VR can be useful as a high-tech version of Reminiscence therapy, in which people with memory damages are encouraged to look at old photos, listen to music or examine once-familiar objects as a way to involve their minds to boost their mood.
A recent study involving a VR platform developed by Dallas-based Startup MyndVR showed that seniors are not only enjoyed using VR but also some appeared calmer and more alert afterward. MyndVR is among a few of the companies which are now developing VR for seniors, including London-based startup Virtue Health.
Once, director of medical Virtual reality program, Albert Rizzo says at the University of Southern California’s Institute for Creative Technologies and an adviser to MyndVR, that while it is hard to precisely measure its benefits for seniors and dementia patients, “VR has the capability of creating emotionally evocative experiences. Your worst nightmare is that when you get older and you are going to end up in a home and see the same four walls all the time.”
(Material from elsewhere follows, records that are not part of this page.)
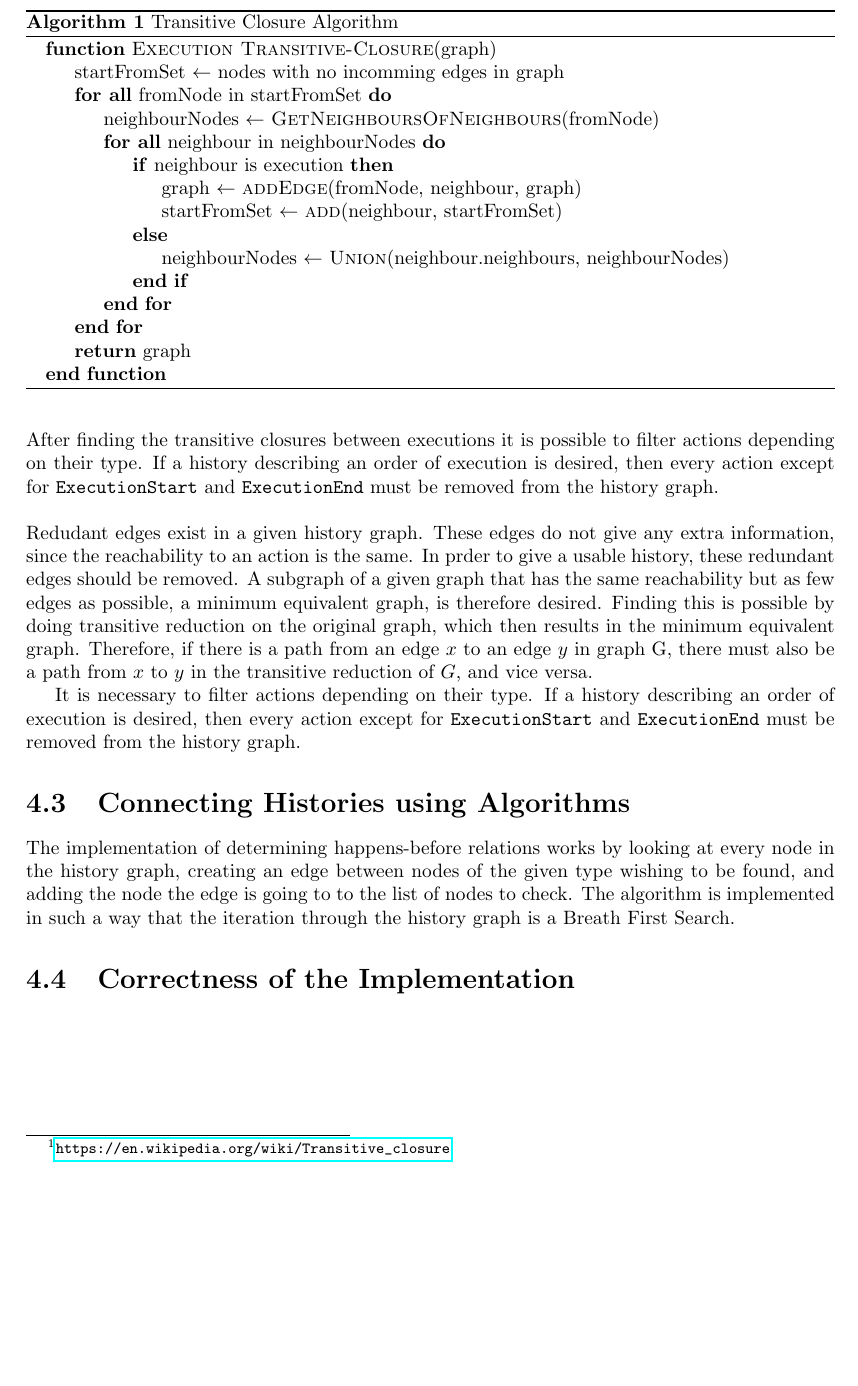
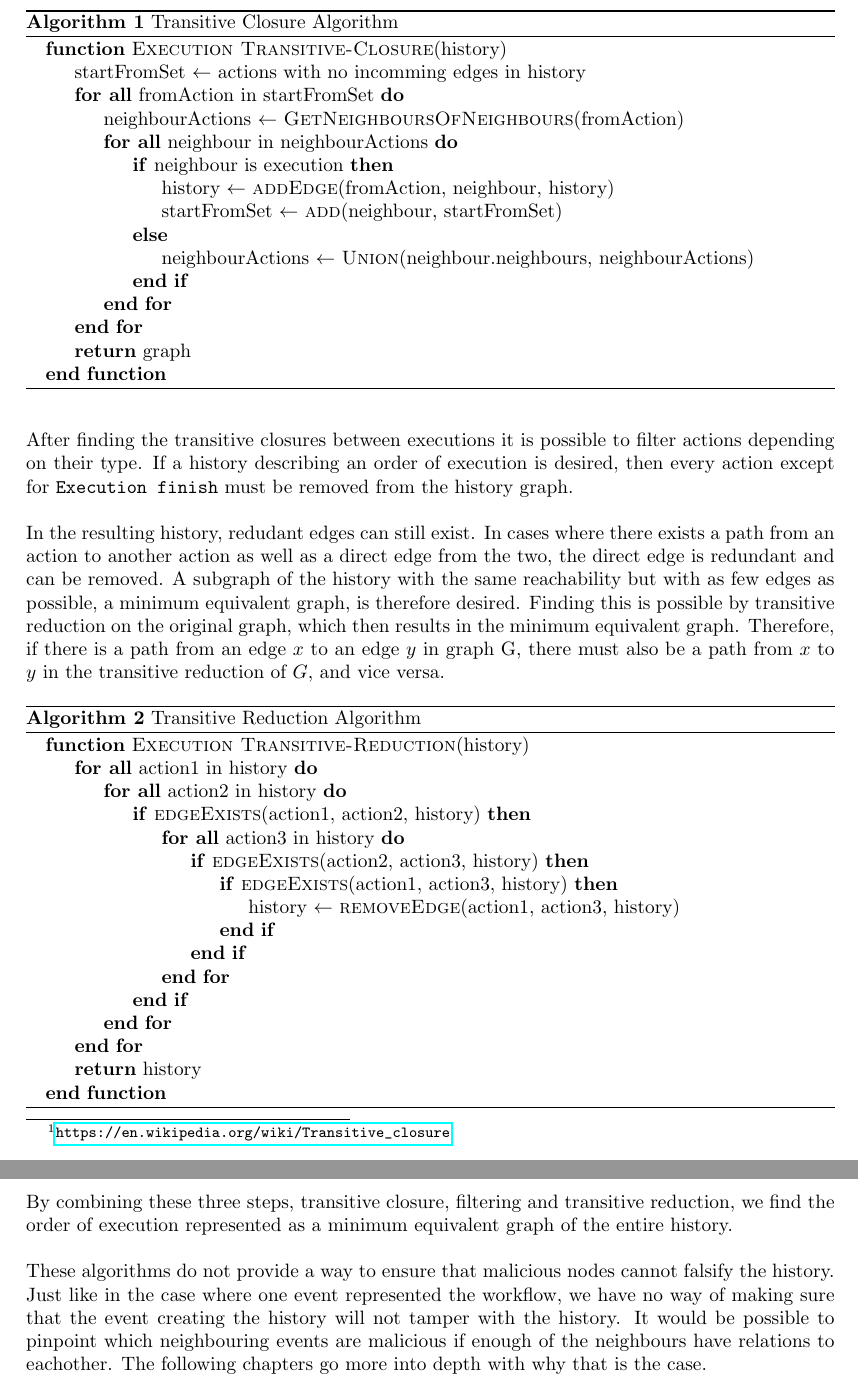
Before and after one commit to mikaellindemann/Distributed-Consensus, a LaTeX document (doc/texv2/DistributedConsensus.tex, which reads doc/texv2/5connect/connectinghistories.tex): part of page 14 of 18 before the commit and two parts of pages 14 and 15 of 19 after it, the two joined at a grey line, cut so that both start at the same text, the shorter picture padded with empty space. Compiled offline with pdfLaTeX.

Commit message:
Fixed stuff around reduction

```diff
--- a/doc/texv2/5connect/connectinghistories.tex
+++ b/doc/texv2/5connect/connectinghistories.tex
@@ -67,16 +67,16 @@
 
 	\begin{algorithm}
 		\begin{algorithmic}
-		\Function{Execution Transitive-Closure}{graph}
-			\State startFromSet $\leftarrow$ nodes with no incomming edges in graph
-			\ForAll{fromNode in startFromSet}
-				\State neighbourNodes $\leftarrow$ \Call{GetNeighboursOfNeighbours}{fromNode}
-				\ForAll{neighbour in neighbourNodes}
+		\Function{Execution Transitive-Closure}{history}
+			\State startFromSet $\leftarrow$ actions with no incomming edges in history
+			\ForAll{fromAction in startFromSet}
+				\State neighbourActions $\leftarrow$ \Call{GetNeighboursOfNeighbours}{fromAction}
+				\ForAll{neighbour in neighbourActions}
 					\If {neighbour is execution}
-						\State graph $\leftarrow$ \Call{addEdge}{fromNode, neighbour, graph}
+						\State history $\leftarrow$ \Call{addEdge}{fromAction, neighbour, history}
 						\State startFromSet $\leftarrow$ \Call{add}{neighbour, startFromSet}
 					\Else
-						\State neighbourNodes $\leftarrow$ \Call{Union}{neighbour.neighbours, neighbourNodes}
+						\State neighbourActions $\leftarrow$ \Call{Union}{neighbour.neighbours, neighbourActions}
 					\EndIf
 				\EndFor
 			\EndFor
@@ -87,22 +87,35 @@
 		\caption{Transitive Closure Algorithm}
 	\end{algorithm}
 
-
 	% TODO: Collapsing
-	\newpar After finding the transitive closures between executions it is possible to filter actions depending on their type. If a history describing an order of execution is desired, then every action except for \texttt{ExecutionStart} and \texttt{ExecutionEnd} must be removed from the history graph.
+	\newpar After finding the transitive closures between executions it is possible to filter actions depending on their type. If a history describing an order of execution is desired, then every action except for \texttt{Execution finish} must be removed from the history graph.
 
 	% TODO: Transitive reduction
-	\newpar Redudant edges exist in a given history graph. These edges do not give any extra information, since the reachability to an action is the same. In prder to give a usable history, these redundant edges should be removed.
-	A subgraph of a given graph that has the same reachability but as few edges as possible, a minimum equivalent graph, is therefore desired. Finding this is possible by doing transitive reduction on the original graph, which then results in the minimum equivalent graph.
-	Therefore, if there is a path from an edge $x$ to an edge $y$ in graph G, there must also be a path from $x$ to $y$ in the transitive reduction of $G$, and vice versa.
+	\newpar In the resulting history, redudant edges can still exist. In cases where there exists a path from an action to another action as well as a direct edge from the two, the direct edge is redundant and can be removed.	A subgraph of the history with the same reachability but with as few edges as possible, a minimum equivalent graph, is therefore desired. Finding this is possible by transitive reduction on the original graph, which then results in the minimum equivalent graph. Therefore, if there is a path from an edge $x$ to an edge $y$ in graph G, there must also be a path from $x$ to $y$ in the transitive reduction of $G$, and vice versa.
 
-	% TODO: Collapsing
+	\begin{algorithm}
+		\begin{algorithmic}
+			\Function{Execution Transitive-Reduction}{history}
+				\ForAll{action1 in history}
+					\ForAll{action2 in history}
+						\If{\Call{edgeExists}{action1, action2, history}}
+							\ForAll{action3 in history}
+								\If{\Call{edgeExists}{action2, action3, history}}
+									\If{\Call{edgeExists}{action1, action3, history}}
+										\State history $\leftarrow$ \Call{removeEdge} {action1, action3, history}
+									\EndIf
+								\EndIf
+							\EndFor
+						\EndIf
+					\EndFor
+				\EndFor
+			\State
+			\Return history
+			\EndFunction
+		\end{algorithmic}
+		\caption{Transitive Reduction Algorithm}
+	\end{algorithm}
 
-	% Filtering:
-	It is necessary to filter actions depending on their type. If a history describing an order of execution is desired, then every action except for \texttt{ExecutionStart} and \texttt{ExecutionEnd} must be removed from the history graph.
+	\newpar By combining these three steps, transitive closure, filtering and transitive reduction, we find the order of execution represented as a minimum equivalent graph of the entire history.
 
-	% TODO: No cycles
-	\section{Connecting Histories using Algorithms} % Giv bedre navn
-	The implementation of determining happens-before relations works by looking at every node in the history graph, creating an edge between nodes of the given type wishing to be found, and adding the node the edge is going to to the list of nodes to check. The algorithm is implemented in such a way that the iteration through the history graph is a Breath First Search.
-
-	\section{Correctness of the Implementation} % Giv bedre navn
+	\newpar These algorithms do not provide a way to ensure that malicious nodes cannot falsify the history. Just like in the case where one event represented the workflow, we have no way of making sure that the event creating the history will not tamper with the history. It would be possible to pinpoint which neighbouring events are malicious if enough of the neighbours have relations to eachother. The following chapters go more into depth with why that is the case.
```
The MyndVR says that now it is used in 30 states for senior facilities. It allows users to try a range of experiences, from touring cities around the world to watching various cultures. Users can also go back to their youth and experience their life at that age. The company charges around $350 to $2000 a month for the service from senior centers, depending on the specific services.
The Wayback, a London-based startup is focusing on VR for dementia patients. It will release its third history-inspired VR movie, which has scenes tied to iconic historical events. Now users will able to watch a live broadcast of the event from a cozy 1960s-style living room with their whole family. It also offers personalized virtual reality journeys that can take users to their childhood haunts by tapping into content available for services like Google Street View. The journeys are always based on suggestions from friends and family members, or from users.
The company targets to create an online portal, in which friends and family can use to create virtual tours for dementia patients. If VR proves beneficial to seniors as these companies are expecting to be, then it could be seen as a key part of life in senior centers.